[Records drawn from a dataset]
====
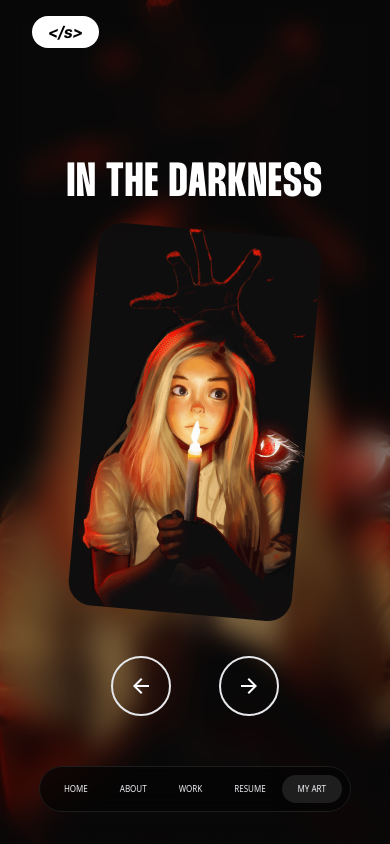
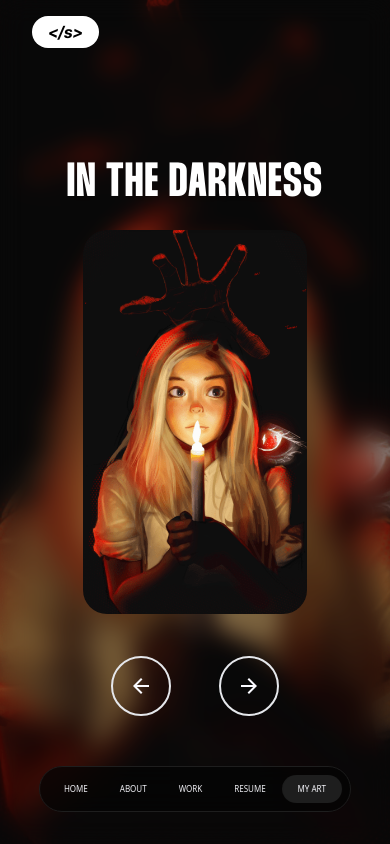
Before and after one commit to artoftadashi/portfolio-react, a React (Vite) app: page /art in a window 390 px wide. Built offline with nearby package versions, Linux system fonts and the light colour scheme; what tailwindcss-animated would draw is missing.

Commit message:
changed image rotation on mobile devices

```diff
--- a/src/components/artComponents/ArtBody.jsx
+++ b/src/components/artComponents/ArtBody.jsx
@@ -1,6 +1,6 @@
 export default function ArtBody({ content, onSelectPrev, onSelectNext }) {
   let containerClass = ` w-full h-[100vh] bg-no-repeat overflow-hidden bg-cover bg-center `;
-  let centerImageClass = `lg:w-[26rem] lg:h-[32rem] w-[14rem] h-[18rem] sm:w-[20rem] h-[24rem] rounded-3xl absolute left-[50%] top-[50%] translate-x-[-50%] translate-y-[-50%] rotate-[5deg] -z-[2] bg-no-repeat overflow-hidden bg-cover bg-center animate-fade animate-delay-[.15s]  `;
+  let centerImageClass = `lg:w-[26rem] lg:h-[32rem] w-[14rem] h-[18rem] sm:w-[20rem] h-[24rem] rounded-3xl absolute left-[50%] top-[50%] translate-x-[-50%] translate-y-[-50%] md:rotate-[5deg] rotate-0 -z-[2] bg-no-repeat overflow-hidden bg-cover bg-center animate-fade animate-delay-[.15s]  `;
   return (
     <>
       <div
```
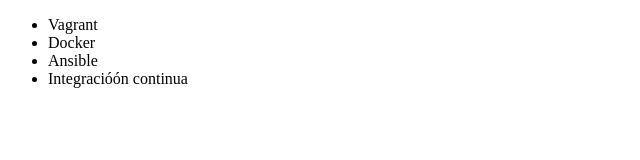
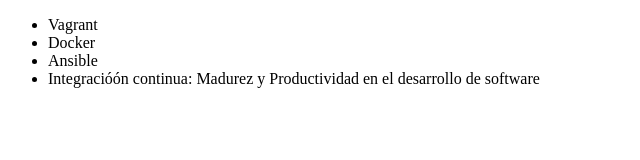
Before and after one commit to FredoPepeC/Curso-git, a plain HTML site: page index.html in a window 1280 px wide. Shown: the whole page, without its empty margins (0-640 px from the left). Drawn offline with Linux system fonts and the light colour scheme.

Commit message:
Renombrando curso de integración continua

```diff
--- a/index.html
+++ b/index.html
@@ -9,7 +9,7 @@
          <li> Vagrant </li>
          <li> Docker </li>
          <li> Ansible </li>
-         <li> Integracióón continua </li>
+         <li> Integracióón continua: Madurez y Productividad en el desarrollo de software</li>
      </ul>
 </body>
 </html>
```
====
*Exercise*. Every line above with the word "html" belongs in the answer, copied as written.

*Answer for the task*.
Before and after one commit to FredoPepeC/Curso-git, a plain HTML site: page index.html in a window 1280 px wide. Shown: the whole page, without its empty margins (0-640 px from the left). Drawn offline with Linux system fonts and the light colour scheme.
--- a/index.html
+++ b/index.html
 </html>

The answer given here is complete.